So, I took it upon myself to write a two page statement about instances of religious persecution happening throughout the world (though I focused mostly on the Middle East, I included China). It was exhaustively researched and well cited and the research was from respected sources, which is important because there is a cottage industry of thoughtless, reactive and frankly, Islamaphobic “Christian” groups who claim they are defending persecuted Christians while they are really focused on spreading a fused America/Jesus-first foreign policy. But the statement I put together was a middle-of-the-road document reminding readers of the importance of this basic human right while calling for change where this right is not being respected.
I mistakenly believed that church officials, timid as they always are about speaking out for vulnerable people (despite what is claimed), would eagerly take this up. I mistakenly believed that religious freedom is such a vital part of our human existence that church politics would be thrown out the window in favor of a chance to do something that could benefit real people.
Like I said, I was mistaken. Church officials from various agencies quashed the statement because they thought it “unwise” to make statements like this and thought it better to work silently behind the scenes building relationships with national officials where persecution of religious minorities exists. Of course, they had been “building relationships” with officials in places like China for literally decades and those relationships have obviously done nothing to stop the ongoing religious persecution of evangelical Christians, Muslim Uighars, the Xinjiang, the Falun Gong, Jehovah’s Witnesses, or a number of other groups. They chose silence instead of speaking out. They chose being present with oppressors rather than standing with the oppressed.
Remember when I said at first that moral courage is attractive; that people who show moral courage draw people to them? We should therefore not be surprised when denominations like the United Methodist Church are hemorrhaging members at such a rapid rate. Moral courage attracts. Timidity and institutional protectionism repels.
Moral courage requires that we be willing to place the interests of others ahead of our own. We have political leadership incapable of doing so and we have church leadership unwilling to do so. We do have people like Adam Silver who give us glimpses of what moral courage can look like, but let us not forget that the true leaders in all of this are the Hong Kong protesters themselves who are daily confronting repression and oppression and fighting for their freedom not only for themselves, but for generations to come. Yes, I will likely be attending a couple of NBA games this coming season, but I am forever motivated to continue fighting for freedom and justice because of the moral courage and the absolutely fearlessness of the Hong Kong protesters.
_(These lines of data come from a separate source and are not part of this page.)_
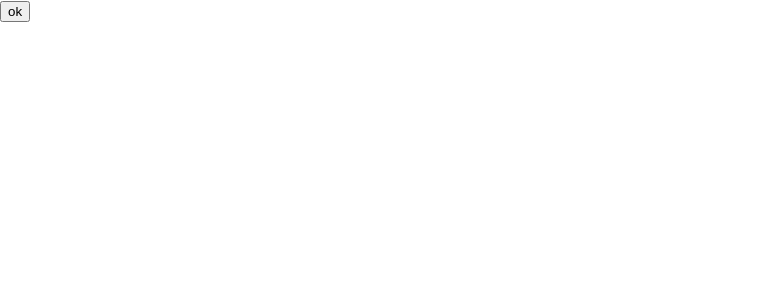
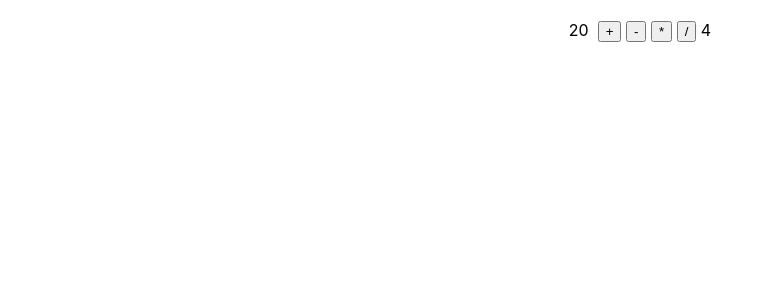
Before and after one commit to Tanongsak-BKK/app1, a React (Create React App) app: page / in a window 1280 px wide. Shown: the top 300 px of the page, without its empty margins (0-773 px from the left). Built offline with nearby package versions, Linux system fonts and the light colour scheme.

Commit message:
Parameter in Event Handler
Parameter in Event Handler

```diff
--- a/src/App.js
+++ b/src/App.js
@@ -1,9 +1,7 @@
 import React from "react";
-import Button from "./class-components";
+import { Calculator2 } from "./calculator";
 
-function App() {
+export default function App() {
 
-  return <Button/>
+  return <Calculator2/>
 }
-
-export default App;
--- /dev/null
+++ b/src/calculator.js
@@ -0,0 +1,23 @@
+import React from "react"
+
+export function Calculator2() {
+    const n1 = 20
+    const n2 = 4
+
+    const calculate = (op) => {
+        let c = `${n1} ${op} ${n2}`
+        let r = eval(c)
+        alert(`${c} = ${r}`)
+    }
+
+    return (
+        <div style={{textAlign:'center',marginTop:20}}>
+            <span>{n1} </span>&nbsp;
+            <button onClick={() => calculate('+')}>+</button>&nbsp;
+            <button onClick={() => calculate('-')}>-</button>&nbsp;
+            <button onClick={() => calculate('*')}>*</button>&nbsp;
+            <button onClick={() => calculate('/')}>/</button>&nbsp;
+            <span>{n2}</span>
+        </div>
+    )
+}
```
Out of all of the leaders I have been around during my thirteen years in Washington DC and in the upper echelons of the church, it is not surprisingly the people directly impacted by injustice who provide the leadership necessary to fight the injustice.